POPULAR, kind and hilarious - just three of the words used by Adrian Sparrow’s family to describe exactly what he meant to them.
Mr Sparrow, of Mitchell Road, Billinge, was tragically killed on Friday, February 25 in a motorway pile-up in Hertfordshire.
He was driving his Ford Transit van along the clockwise carriageway on the M25 between junctions 21a and 22 just before 7am, when he collided with a Peugot and four HGVs.
At 67-years-old, he had been a self-employed haulier for 32 years and it was whilst doing his job that tragedy struck.
His wife of 46 years, Pam, has paid tribute to the “wonderful, family man” who was an extremely popular member of the community.

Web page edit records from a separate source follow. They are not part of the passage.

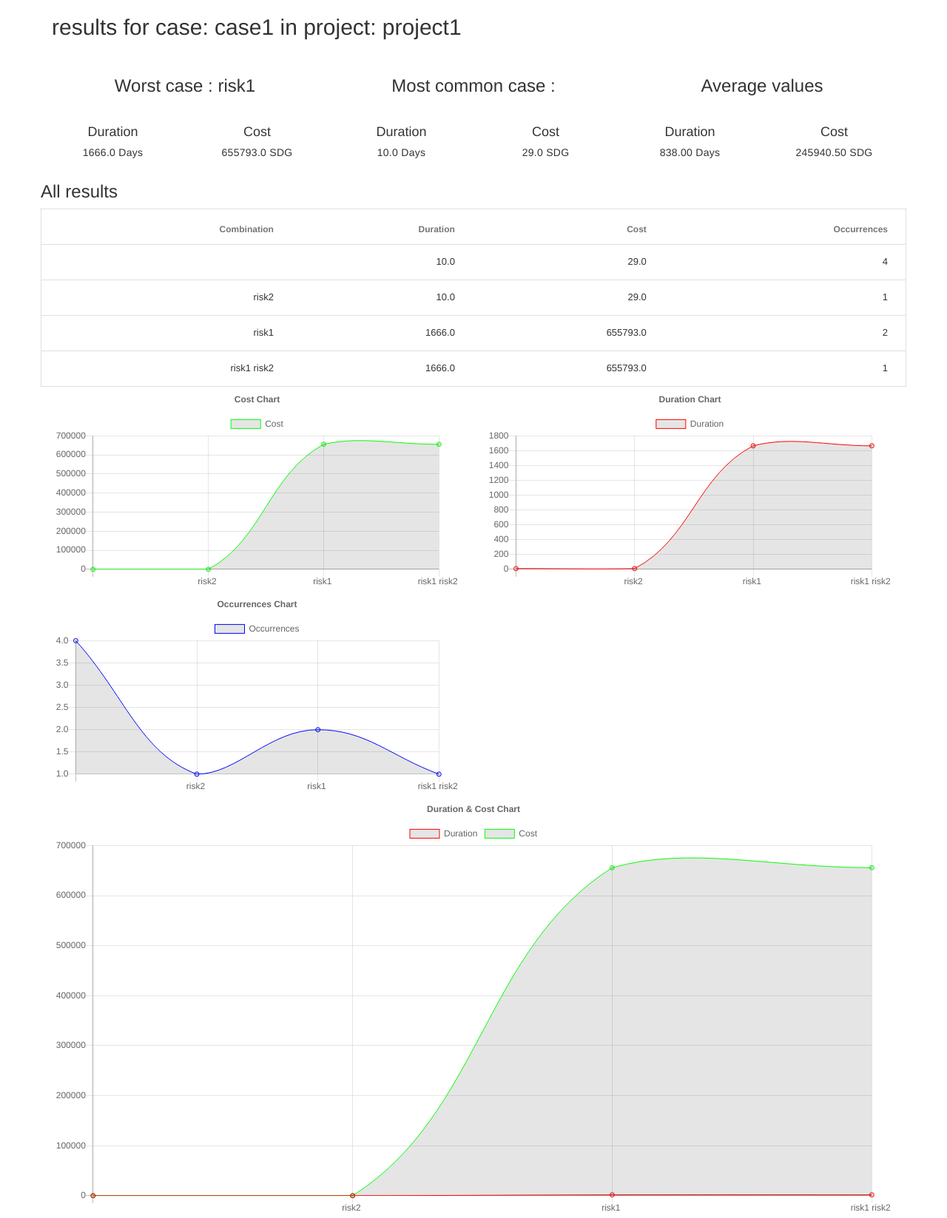
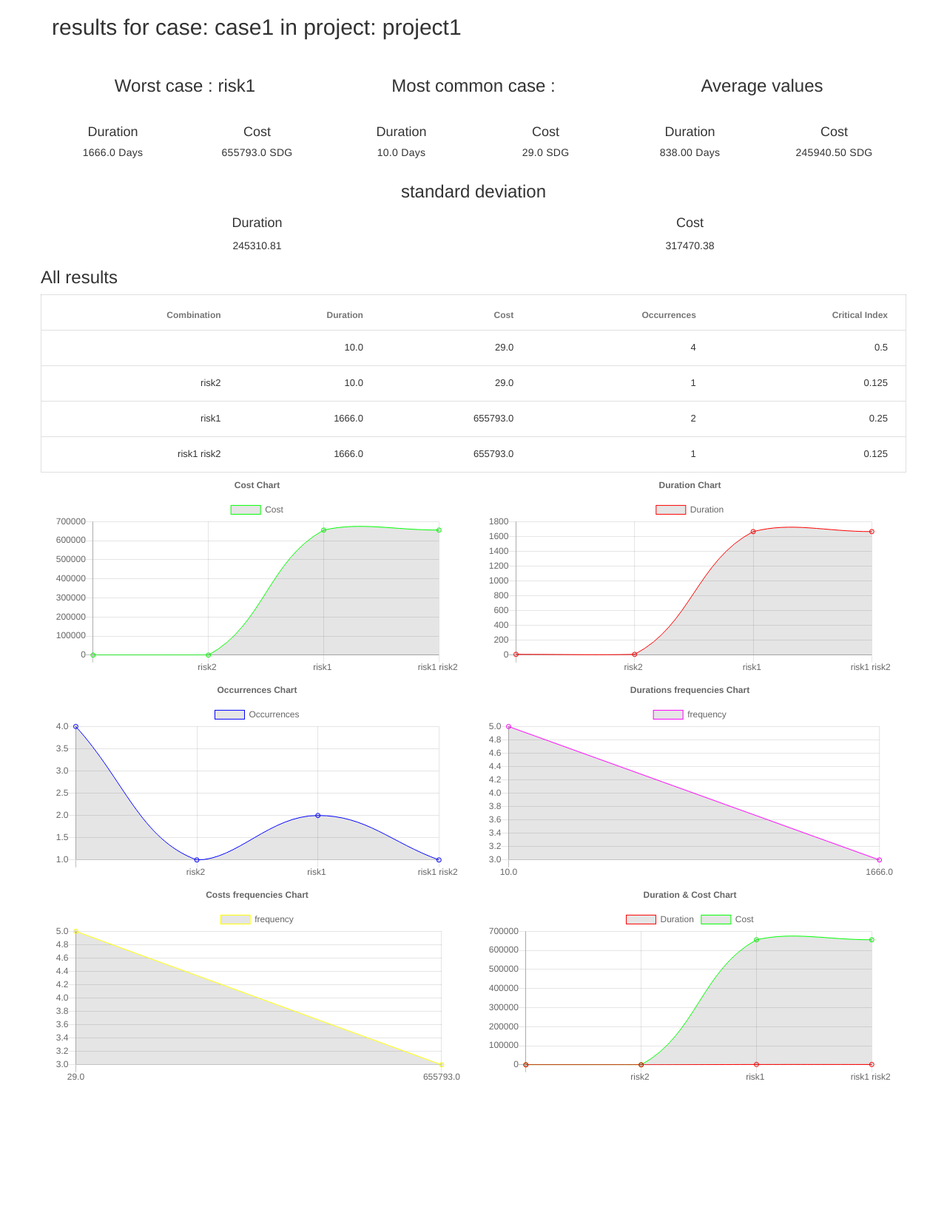
Before and after one commit to mujtabaimad/riskman, a Django app: page /cases/1/result in a window 1280 px wide. Shown: the whole page at 74% size. After the commit the page ends 1461 px from the top, so only its background shows below. Run offline with Django 3.2, Linux system fonts and the light colour scheme; data comes from the database, SQL or seed files in the repository; both versions use the stored data as it was after the commit; some libraries are stand-ins or nearby versions.

Commit message:
done 1.0.0 (;

```diff
--- a/riskman/settings.py
+++ b/riskman/settings.py
@@ -41,6 +41,7 @@ INSTALLED_APPS = [
     'risks',
     'chartit',
     'bootstrap3',
+    'mathfilters',
 ]
 
 MIDDLEWARE = [
--- a/risks/views.py
+++ b/risks/views.py
@@ -70,9 +70,6 @@ def assign_tasks(request,id):
         risks = case.risk_set.get_queryset()
 
         assos_tasks = models.Risk_task.objects.filter(task__in=[task for task in tasks])
-        # nextTasksFull = []
-        # for i in nextTasks:
-        #     nextTasksFull.append({'id':i.task,'name':models.Task.objects.get(id=i.task_next).name})
         return render(request,"assign_tasks.html",{'tasks':tasks,'risks':risks,'case':case,'assos_tasks':assos_tasks})
 
 
@@ -84,15 +81,12 @@ def assign_risk_task(request):
         duration = request.POST.get("duration",'')
         cost = request.POST.get("cost",'')
         risk_task = models.Risk_task()
-        # print(risk_id,task_id)
         risk_task.task = models.Task.objects.get(id=task_id)
         risk_task.risk = models.Risk.objects.get(id=risk_id)
         risk_task.duration = duration
         risk_task.cost = cost
         risk_task.save()
         return JsonResponse({'status':0})
-    else:
-        print('get')
 
 
 def result(request,id):
@@ -104,17 +98,27 @@ def result(request,id):
         project = case.project
         tasks = project.task_set.get_queryset()
         all = {}
+        durations = {}
+        costs = {}
         total_cost = 0
         for kk in range(case.number_of_exe):
-        # for kk in range(10):
             new_tasks={}
             i_cost = 0
             risks_to_mod = get_rand_risks(risks)
             selected_risks = [models.Risk.objects.get(id=i) for i in risks_to_mod]
-            #print(risks_to_mod)
+
             if tuple(selected_risks) in all.keys():
                 total_cost+=all[tuple(selected_risks)]['cost']
                 all[tuple(selected_risks)]['count']+=1
+                all[tuple(selected_risks)]['critical']+= float("{0:.2f}".format(1/case.number_of_exe*100))
+                if all[tuple(selected_risks)]['result'] in durations.keys():
+                    durations[all[tuple(selected_risks)]['result']] += 1
+                else:
+                    durations[all[tuple(selected_risks)]['result']] = 1
+                if all[tuple(selected_risks)]['cost'] in costs.keys():
+                    costs[all[tuple(selected_risks)]['cost']] += 1
+                else:
+                    costs[all[tuple(selected_risks)]['cost']] = 1
             else:
                 for i in tasks:
                     nextTasks = mo.TaskNext.objects.filter(task__in=[i.id])
@@ -129,24 +133,45 @@ def result(request,id):
                             c+=j.cost
                             i_cost+=j.cost
                     new_tasks[str(i.id)]= {"duration":d,"cost":c,'next':nextTasks}
-                    # print(i.name,nextTasks,"==================")
                 res = calc({'new_tasks':new_tasks,'root':tasks[0]})
                 total_cost+=i_cost
+                if res in durations.keys():
+                    durations[res] += 1
+                else:
+                    durations[res] = 1
 
-                all[tuple(selected_risks)] = {'cost':i_cost,'result':res,'new_tasks':new_tasks,'count':1}
+                if i_cost in costs.keys():
+                    costs[i_cost] += 1
+                else:
+                    costs[i_cost] = 1
+                all[tuple(selected_risks)] = {
+                    'cost':i_cost,
+                    'result':res,
+                    'new_tasks':new_tasks,
+                    'count':1,
+                    'critical':1/case.number_of_exe*100,
+                }
 
+        max_r = get_max(all)
+        sd = get_sd(total_cost/case.number_of_exe,all,case.number_of_exe)
         return render(request,"result.html",{
                           'tasks':tasks,
                           'risks':risks,
                           'case':case,
                           'root':tasks[0],
                           'all':all,
-                          'worst_case_value':get_max(all)[1],
-                          'worst_case_cost':get_max(all)[2],
-                          'worst_case':get_max(all)[0],
-                          'most_case_value':get_max(all)[4],
-                          'most_case_cost':get_max(all)[5],
-                          'most_case':get_max(all)[3],
+                          'worst_case_value':max_r[1],
+                          'worst_case_cost':max_r[2],
+                          'worst_case':max_r[0],
+                          'most_case_value':max_r[4],
+                          'most_case_cost':max_r[5],
+                          'most_case':max_r[3],
+                          'durations_k':durations.keys(),
+                          'durations_v':durations.values(),
+                          'costs_k':costs.keys(),
+                          'costs_v':costs.values(),
+                          'sd_cost':"{0:.2f}".format(sd[0]),
+                          'sd_duration':"{0:.2f}".format(sd[1]),
                           'average_cost':"{0:.2f}".format(round(total_cost/case.number_of_exe,2)),
                           'average_duration':"{0:.2f}".format(round(get_average(all),2)),
                       })
@@ -158,7 +183,6 @@ def calc(data):
 
 
 def solve(root,new_tasks):
-    # print (str(root),"------------------------------------")
     if len(new_tasks[str(root.id)]['next']) == 0:
         return new_tasks[str(root.id)]['duration']+root.duration
     anss = []
@@ -209,16 +233,12 @@ def get_max(all):
     m_selected_risks = [models.Risk.objects.get(id=i) for i in m_selected_risks_ids]
     return selected_risks,m,c,m_selected_risks,m_d,m_c
 
-# def claculate(tasks,new_tasks):
-#     s = self.solve(self.root_node)
-#     self.result = str(s[0])
-#
-#
-# def solve(self,s):
-#     if len(s.next_ids) == 0:
-#         return float(s.value+self.env['risk.node.risks'].search([('node','=',s.id),('risk','=',self.id)])[0].value)
-#     anss = []
-#     for i in range(len(s.next_ids)):
-#         anss.append(float(self.solve(s.next_ids[i])[0]))
-#     v = max(anss)
-#     return v+s.value+self.env['risk.node.risks'].search([('node','=',s.id),('risk','=',self.id)])[0].value
+def get_sd(avg,all,exe_num):
+    s_cost = 0
+    s_duration = 0
+    for key, value in all.items():
+        s_cost+=pow((value['cost']-avg),2)*value['count']
+        s_duration+=pow((value['result']-avg),2)*value['count']
+    s_cost = pow(s_cost/exe_num,1/2)
+    s_duration = pow(s_duration/exe_num,1/2)
+    return s_cost,s_duration
--- a/templates/result.html
+++ b/templates/result.html
@@ -27,28 +27,6 @@
 </head>
 <body>
 
-    <!--{% for i in all %}-->
-    <!--&lt;!&ndash;{{i}}&ndash;&gt;-->
-
-    <!--{% for j in i.tasks %}-->
-        <!--{{j.name}}-->
-        <!--<br>-->
-        <!--{{j.duration}}-->
-        <!--<br>-->
-        <!--{{j.cost}}-->
-        <!--<br>-->
-
-    <!--{% endfor %}-->
-
-    <!--{{i.new_tasks}}-->
-    <!--{{i.result}}-->
-
-    <!--{{i.mod}}-->
-    <!--<br>-->
-    <!--<br>-->
-    <!--<br>-->
-    <!--<br>-->
-    <!--{% endfor %}-->
 
     {# Load the tag library #}
     {% load bootstrap3 %}
@@ -59,7 +37,7 @@
 
     {# Display django.contrib.messages as Bootstrap alerts #}
     {% bootstrap_messages %}
-
+    {% load mathfilters %}
     {# Display a form #}
     <div class="container">
         <h2>results for case: {{case.name}} in project: {{case.project.name}}</h2>
@@ -139,6 +117,17 @@
 
             </div>
         </div>
+        <div class="row" style="text-align:center;">
+            <h3>standard deviation</h3>
+            <div class="col-md-6">
+                <h4>Duration</h4>
+                {{sd_duration}}
+            </div>
+            <div class="col-md-6">
+                <h4>Cost</h4>
+                {{sd_cost}}
+            </div>
+        </div>
 
         <div class="row">
 
@@ -150,6 +139,7 @@
                     <th>Duration</th>
                     <th>Cost</th>
                     <th>Occurrences</th>
+                    <th>Critical Index</th>
                   </tr>
                 </thead>
                 <tbody>
@@ -164,6 +154,7 @@
                         <td>{{value.result}}</td>
                         <td>{{value.cost}}</td>
                         <td>{{value.count}}</td>
+                        <td>{{value.count|div:case.number_of_exe }}</td>
                     </tr>
                 {% endfor %}
                 </tbody>
@@ -184,7 +175,15 @@
 
                 <canvas id="occ_chart"></canvas>
             </div>
-            <div class="col-md-12">
+            <div class="col-md-6">
+
+                <canvas id="duration_frq_chart"></canvas>
+            </div>
+            <div class="col-md-6">
+
+                <canvas id="cost_frq_chart"></canvas>
+            </div>
+            <div class="col-md-6">
 
                 <canvas id="duration_cost_chart"></canvas>
             </div>
@@ -249,6 +248,47 @@ var myLineChart = new Chart(ctx, {
         }
     }
 });
+var ctx = document.getElementById("duration_frq_chart").getContext('2d');
+var myLineChart = new Chart(ctx, {
+    type: 'line',
+        label:'Durations frequency',
+    data: {
+        labels: [{% for i in durations_k%}'{{i}}',{% endfor %}],
+        datasets: [{
+            data: [{% for i in durations_v%}'{{i}}',{% endfor %}],
+            "borderColor":"rgb(255, 0, 255)",
+            "label":"frequency",
+            borderWidth: 1
+        }]
+    },
+    options: {
+        title: {
+            display: true,
+            text: 'Durations frequencies Chart'
+        }
+    }
+});
+var ctx = document.getElementById("cost_frq_chart").getContext('2d');
+var myLineChart = new Chart(ctx, {
+    type: 'line',
+        label:'Costs frequency',
+    data: {
+        labels: [{% for i in costs_k%}'{{i}}',{% endfor %}],
+        datasets: [{
+            data: [{% for i in costs_v%}'{{i}}',{% endfor %}],
+            "borderColor":"rgb(255, 255, 0)",
+            "label":"frequency",
+            borderWidth: 1
+        }]
+    },
+    options: {
+        title: {
+            display: true,
+            text: 'Costs frequencies Chart'
+        }
+    }
+});
+
 var ctx = document.getElementById("occ_chart").getContext('2d');
 var myLineChart = new Chart(ctx, {
     type: 'line',
@@ -294,19 +334,6 @@ var myLineChart = new Chart(ctx, {
         }
     }
 });
-<!--var myChart = new Chart(ctx, {-->
-    <!--type: 'area',-->
-
-    <!--options: {-->
-        <!--scales: {-->
-            <!--yAxes: [{-->
-                <!--ticks: {-->
-                    <!--beginAtZero:true-->
-                <!--}-->
-            <!--}]-->
-        <!--}-->
-    <!--}-->
-<!--});-->
 </script>
 </body>
 </html>
```
Also changed, not shown: db.sqlite3.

“Everybody loved him,” she said. “The whole of Billinge has been hit by this.
“He travelled all over the country in his job - he loved doing it. He made many friends through it, up and down the country.”

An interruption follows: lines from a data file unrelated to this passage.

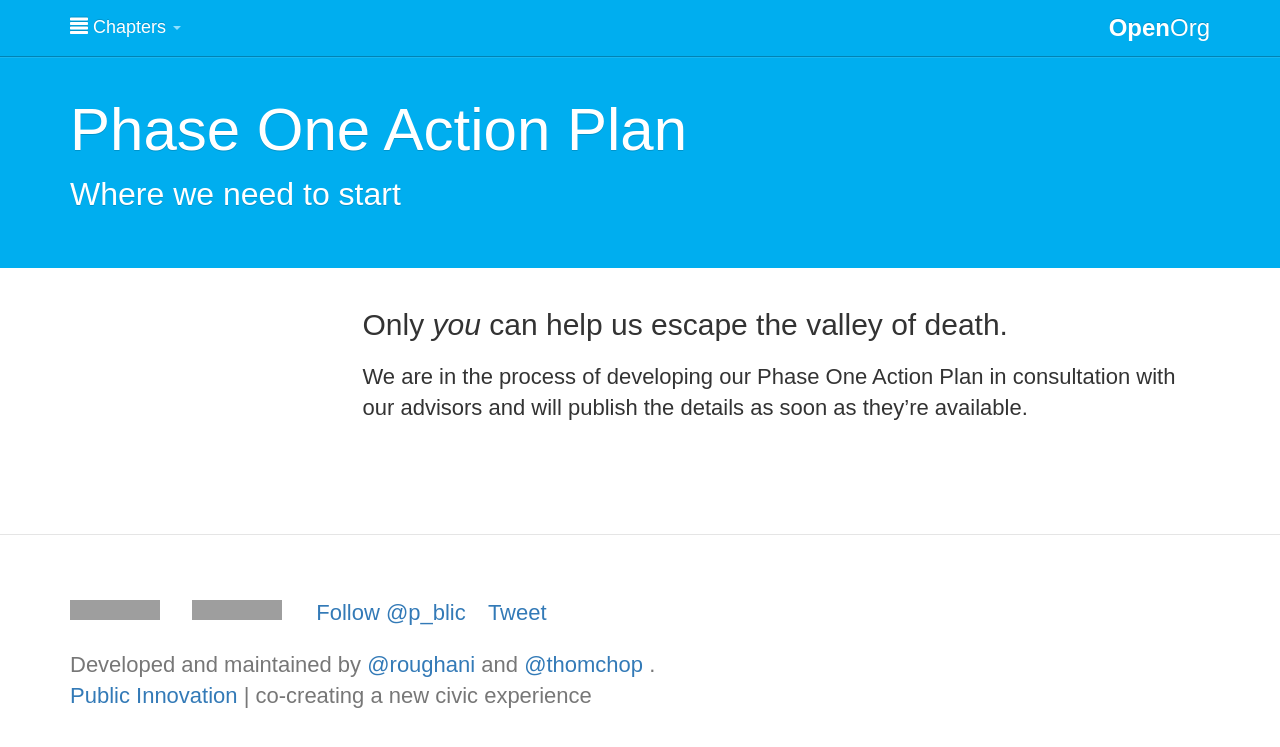
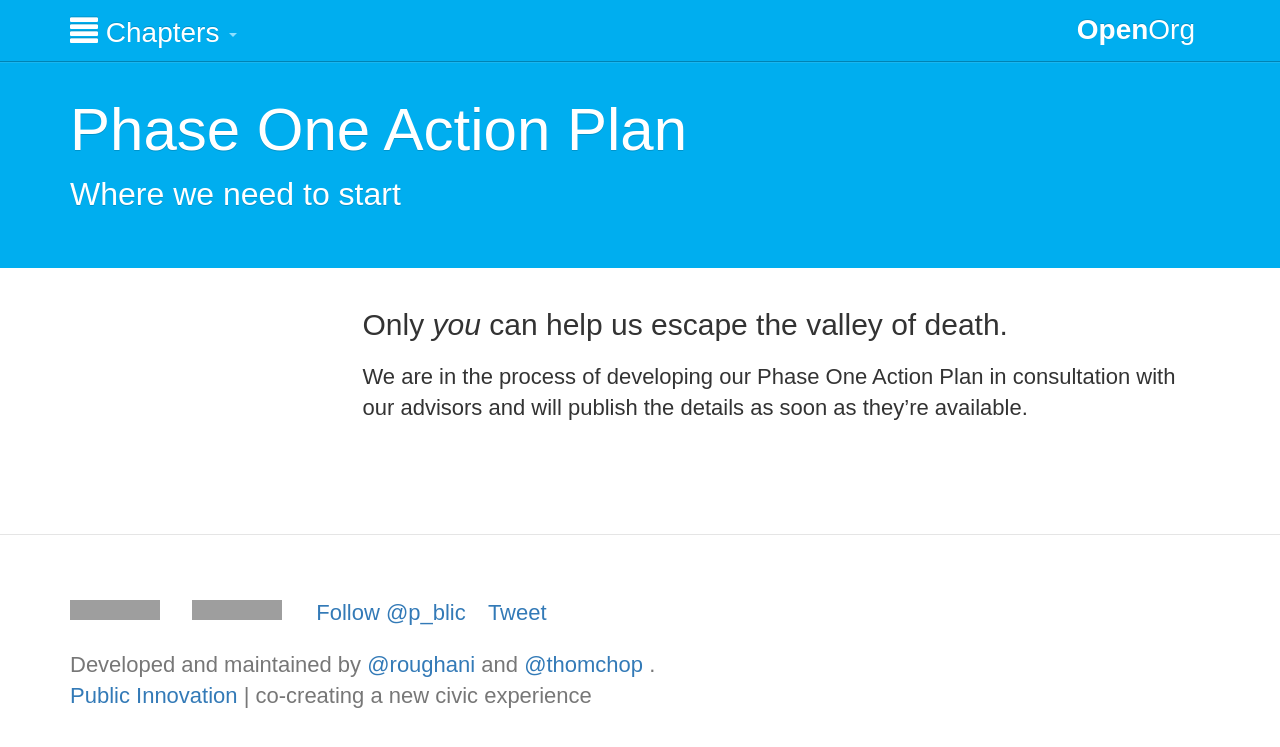
Before and after one commit to publicinnovation/openorg, a Jekyll site: the page built from chapters/6_phase-one-action-plan.md, in a window 1280 px wide. Shown: the top 747 px of the page. Built offline with Jekyll 4.4.1, drawn with Linux system fonts in a browser that asks for light colours; nearby versions of some CDN libraries; Markdown is read by kramdown in place of the engine named in the settings; comment, search, counter and statistics services are not loaded; grey boxes are pictures that could not be loaded.

Commit message:
make font navbar, dropdown font sizes consistent

```diff
--- a/css/custom.css
+++ b/css/custom.css
@@ -9,6 +9,14 @@ h1, h2, h3, h4, h5, h6 {
 
 .bs-header > p, .bs-sidebar > ul > li > a, .bs-footer, .navbar-text, .navbar-header, .navbar-brand, .dropdown-menu > li > a {
   font-family: "proxima-nova", sans-serif;
+}
+
+.navbar-brand, .navbar-text {
+  font-size: 28px;
+}
+
+.navbar-text {
+  padding-right: 15px;
 }
 
 .btn-outline {
```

But it was in his local community of Billinge where Adrian - or Aidy as he was more commonly known - was most loved.
A keen pub goer, he was a regular at both the Foresters Arms and Billinge Arms.
He had his own unique seat at the Foresters and on the day he died, they kept it clear and placed a pint of beer next to it.
He was father to Tony, Andrea, David, Claire and Darren; grandfather to Shane, Jade, Nicola, Carla, Kaye and Kyle and great-grandfather to five-year-old Tilly with another great-grandchild on the way.
“He would do anything for his family,” added Pam. “He had a great sense of humour, he was hilarious.
“He knew anything and everything about cars too. Just before he died, he was helping his grandson Shane with his car.”
Eldest son Tony added: “He was a very humble man. As we have been sorting out his accounts, we noticed he had a direct debit going to Action for the blind.
“He would never mention it though, it was just something he would do and expect no praise for.”
* Adrian’s funeral will take place at St Aiden’s Church, Billinge on Wednesday, March 9 with a celebration of his life to follow at the Billinge Arms. Several local business and factories are set to shut up shop for a day as a sign of respect and so that they can attend. The family have asked that any donations be passed on to the Niemann-Pick Disease Group UK.